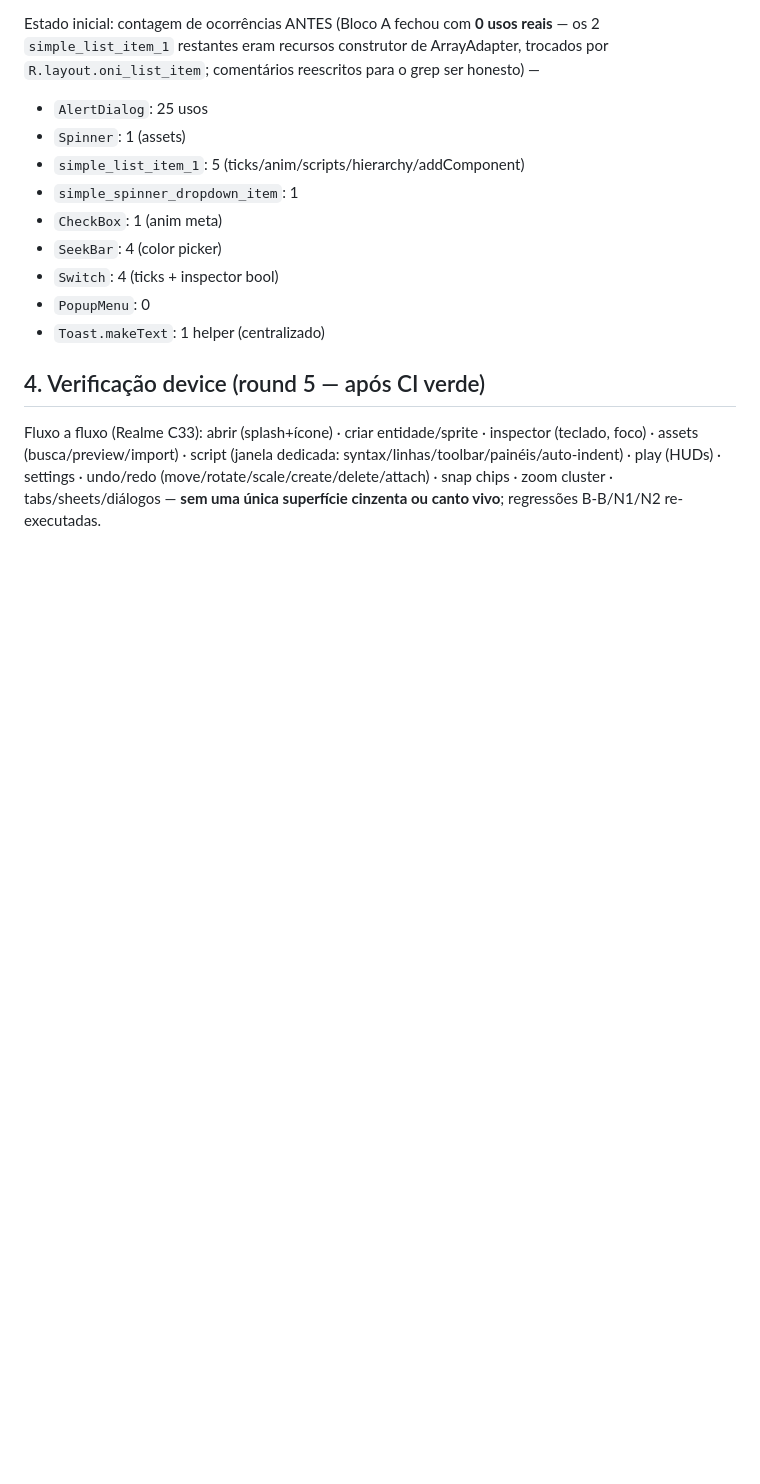
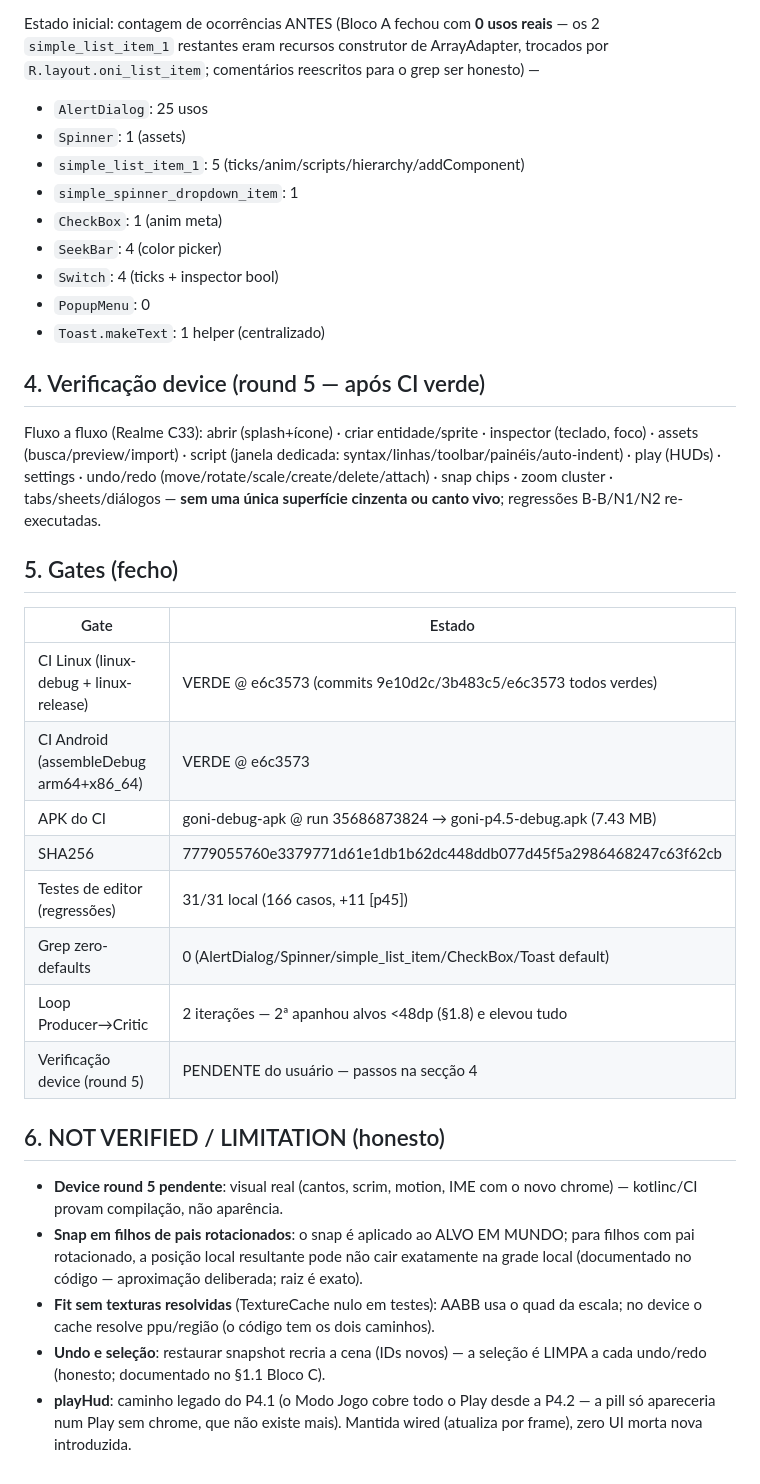
Before and after one commit to criandojogodenovo-sketch/g.oni, a Markdown page: docs/p45-ui-inventory.md, the part around one of its changes. Rendered like a GitHub page; blank space fills up the shorter version.

Commit message:
docs(p4.5): fecho do inventário — gates verdes, APK+SHA256, limitações honestas

```diff
--- a/docs/p45-ui-inventory.md
+++ b/docs/p45-ui-inventory.md
@@ -100,3 +100,34 @@ dedicada: syntax/linhas/toolbar/painéis/auto-indent) · play (HUDs) · settings
 · undo/redo (move/rotate/scale/create/delete/attach) · snap chips · zoom
 cluster · tabs/sheets/diálogos — **sem uma única superfície cinzenta ou canto
 vivo**; regressões B-B/N1/N2 re-executadas.
+
+
+## 5. Gates (fecho)
+
+| Gate | Estado |
+|---|---|
+| CI Linux (linux-debug + linux-release) | VERDE @ e6c3573 (commits 9e10d2c/3b483c5/e6c3573 todos verdes) |
+| CI Android (assembleDebug arm64+x86_64) | VERDE @ e6c3573 |
+| APK do CI | goni-debug-apk @ run 35686873824 → goni-p4.5-debug.apk (7.43 MB) |
+| SHA256 | 7779055760e3379771d61e1db1b62dc448ddb077d45f5a2986468247c63f62cb |
+| Testes de editor (regressões) | 31/31 local (166 casos, +11 [p45]) |
+| Grep zero-defaults | 0 (AlertDialog/Spinner/simple_list_item/CheckBox/Toast default) |
+| Loop Producer→Critic | 2 iterações — 2ª apanhou alvos <48dp (§1.8) e elevou tudo |
+| Verificação device (round 5) | PENDENTE do usuário — passos na secção 4 |
+
+## 6. NOT VERIFIED / LIMITATION (honesto)
+
+- **Device round 5 pendente**: visual real (cantos, scrim, motion, IME com o
+  novo chrome) — kotlinc/CI provam compilação, não aparência.
+- **Snap em filhos de pais rotacionados**: o snap é aplicado ao ALVO EM
+  MUNDO; para filhos com pai rotacionado, a posição local resultante pode
+  não cair exatamente na grade local (documentado no código — aproximação
+  deliberada; raiz é exato).
+- **Fit sem texturas resolvidas** (TextureCache nulo em testes): AABB usa o
+  quad da escala; no device o cache resolve ppu/região (o código tem os
+  dois caminhos).
+- **Undo e seleção**: restaurar snapshot recria a cena (IDs novos) — a
+  seleção é LIMPA a cada undo/redo (honesto; documentado no §1.1 Bloco C).
+- **playHud**: caminho legado do P4.1 (o Modo Jogo cobre todo o Play desde
+  a P4.2 — a pill só apareceria num Play sem chrome, que não existe mais).
+  Mantida wired (atualiza por frame), zero UI morta nova introduzida.
```
Also changed, not shown: other parts of docs/p45-ui-inventory.md (+19 -19 lines).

- [What needs to be done]: Please give a count of the lines in the records where the word "inventory" occurs, with nothing besides it.

- [Task result]: 4